solitary recliner, off the console table that displayed photos of his deceased parents, of his med school buddies on a summer fishing trip to
Cape May, of the clinical fellows presenting him with a teaching award
at graduation. Also a handful of digital snapshots of Kappelschnitzer on
birding expeditions to Costa Rica and British Columbia—not a particularly productive hobby but one that suited his temperament. All of this
reassured him. He understood women: if there had been a Shirley, she’d
have marked her domestic territory. And yet . . .
Kappelschnitzer poured himself a flute of schnapps—Litvak lemonade, his mother had called it—and settled onto the sofa with a tin of
reheated chow mein. He’d had his share of romantic relationships in his
day, coeds from Vassar and Wellesley, also musicians who played with
his sister in the philharmonic. None had stuck. The closest had been
Maia Garten, a ginger-haired cetologist who favored cone bras à la Lana
Turner, but somehow they hadn’t been able to take the final plunge. He
still couldn’t say exactly why. She’d been a lovely girl: witty, easygoing,
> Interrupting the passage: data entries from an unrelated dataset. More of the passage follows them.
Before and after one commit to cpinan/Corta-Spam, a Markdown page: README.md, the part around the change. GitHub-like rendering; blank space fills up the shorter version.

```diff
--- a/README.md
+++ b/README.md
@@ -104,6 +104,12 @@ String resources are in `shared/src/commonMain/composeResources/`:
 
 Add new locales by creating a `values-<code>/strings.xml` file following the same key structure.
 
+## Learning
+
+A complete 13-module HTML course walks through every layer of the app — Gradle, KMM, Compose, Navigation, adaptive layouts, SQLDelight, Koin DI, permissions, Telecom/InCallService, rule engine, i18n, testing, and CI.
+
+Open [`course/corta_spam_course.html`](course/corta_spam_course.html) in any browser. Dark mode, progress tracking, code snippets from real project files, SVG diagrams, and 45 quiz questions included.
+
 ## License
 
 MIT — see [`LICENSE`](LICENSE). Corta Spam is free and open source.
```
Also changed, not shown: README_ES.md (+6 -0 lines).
possessed of dolphin yarns for all occasions. She’d owned a one-eyed canary named Arion. Maybe the problem was that he’d never been lonely,
not deeply lonely in the way of artists and lovers: he’d been happy with
her, but he was also content without her. Did it matter? Maia Garten was
probably a grandmother by now. A woman of a certain age. Old.
Or dead, he reflected. That happened too.
He couldn’t explain why he looked her up on the Internet—Professor
Maia Garten Aldrich now, but clearly the same person with the same
playful eyes—or what inspired him to dial her number. She’d become
the sort of senior faculty member who listed her cell-phone number on
her Columbia University web page. Why did that not surprise him?
“Maia?” he said. “It’s Arnold.”
A long silence followed.
“Arnold Kappelschnitzer,” he said. “The guy you used to go with.”
“I know who you are, Arnold,” replied Maia. “I’m just, well, this is
He sensed hoarfrost in her voice: a burst of arctic chill.
“If it’s not a good time,” he apologized. “I mean if you’re riding a dol-
phin or something . . .”
They had joked about riding dolphins, he vaguely recalled. Or possi-
bly whales. She did not laugh. “May I ask why you’re calling, Arnold? It’s
been, what? Thirty-seven years?”